It is important, says Smith, that there are common data collection standards and methodology. Because the OECD wants national statistical offices involved – and indeed many already are – there is a real risk that if governments develop their own metrics, these will not be internationally comparable – and that reduces their value to governments wanting to learn from other countries’ experience. Imagine how much less value GDP measurements would have if governments counted this key economic data differently.
There are inevitably some issues of cultural bias in happiness metrics; some countries’ cultures are more prone to declarations of pessimism – for instance, France – compared with some Anglo-Saxon cultures, such as the UK and US). Indeed, some research has shown that in wellbeing polls French natives tend to depress reports of their happiness by between one-eighth and one-quarter of a scale point, on a 0-10 scale, compared with immigrants to France from a wide range of countries. However, some clear messages are already emerging from wellbeing data.
One is that being poor is no fun. Smith notes that less developed countries such as Togo tend to have life evaluation assessments of between 3.5 and 4, while richer countries such as Norway and Denmark tend to be in the 7 to 8 range. But the more detailed metrics are yielding important (and more surprising) data, too. The US and Colombia have similar life evaluation assessments, for instance. This has surprised Americans and prompted questioning of how Colombians can be happy in a drug-exporting country with a terrible crime problem and a decades-long civil war. Yet data showed high Colombian scores on family support and social life, which outweighed the security difficulties.
To really underscore the potential importance of this information, wellbeing assessments undertaken in Tunisia, Algeria and Egypt showed a steep fall in happiness from 2008-9, even though for the previous decade regular improvements in GDP, life expectancy and education were logged. The wellbeing assessments were insufficiently detailed to pinpoint what the problem was, but ‘the data predicts the Arab spring’, says Smith. What might a sensible government in the region have done if it had been more aware of this data? Could revolutions, that took many by surprise, have been headed off?
Which brings us back to Bhutan. It has developed its own precise metrics for a Gross National Happiness index since fully democratic government was achieved in 2008 and it is now applied to a wide range of government policies. As with the OECD, assessments include psychological wellbeing; health; time use; education; cultural diversity and resilience; good governance; community vitality; ecological diversity and resilience; and living standards.
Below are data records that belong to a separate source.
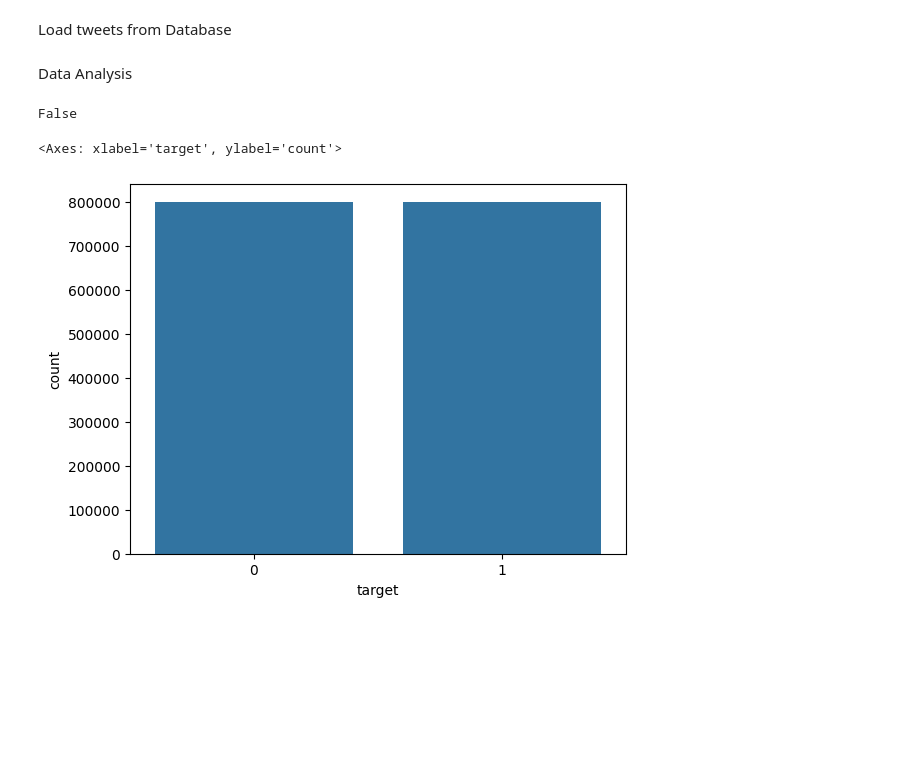
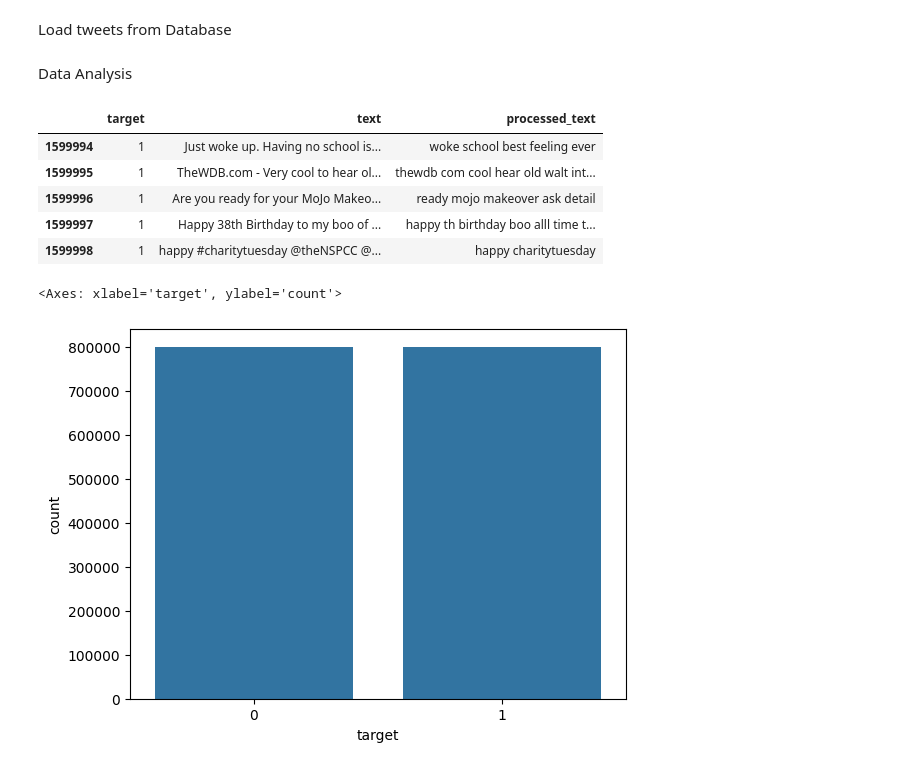
Before and after one commit to prantoamt/Sentiment-Driven-Spotify-Music-Recommendation, a Jupyter notebook: project/data-exploration.ipynb, the cells around one changed output. Cells and saved outputs as stored; diff of their text form; code cells hidden in the pictures; blank space fills up the shorter version.

```diff
--- a/project/data-exploration.ipynb
+++ b/project/data-exploration.ipynb
@@ -25,10 +25,15 @@ finally:
     connection.close()
 # %% [markdown]
 Data Analysis
-# %%
-tweets.isnull().values.any()
-# %% [output]
-False
+# %%
+tweets.tail()
+# %% [output]
+|  | target | text | processed_text |
+| 1599994 | 1 | Just woke up. Having no school is... | woke school best feeling ever |
+| 1599995 | 1 | TheWDB.com - Very cool to hear ol... | thewdb com cool hear old walt int... |
+| 1599996 | 1 | Are you ready for your MoJo Makeo... | ready mojo makeover ask detail |
+| 1599997 | 1 | Happy 38th Birthday to my boo of ... | happy th birthday boo alll time t... |
+| 1599998 | 1 | happy #charitytuesday @theNSPCC @... | happy charitytuesday |
 # %%
 sns.countplot(x="target", data=tweets)
 # %% [output]
```
Also changed, not shown: parts of 1 cell of this notebook, 3 other files.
However, Bhutan – which had a per capita GDP of just US$2,284 in 2012 – has yet to dovetail its systems with the OECD, which will make it hard for the time being to check whether the home of gross national happiness is up there with Scandinavians (Sweden has a per capita GDP of US$57,948) in terms of national cheeriness. If it is, we might all learn something.
Keith Nuthall, journalist.
FOR MORE INFORMATION:
‘In pursuit of happiness’, Accountancy Futures, Edition 06 www.accaglobal.com/ab1
OECD Guidelines on Measuring Subjective Well-being http://tinyurl.com/oecdwell
This article first appeared in Accounting and Business, the monthly magazine for ACCA members.
By: Tina Narsian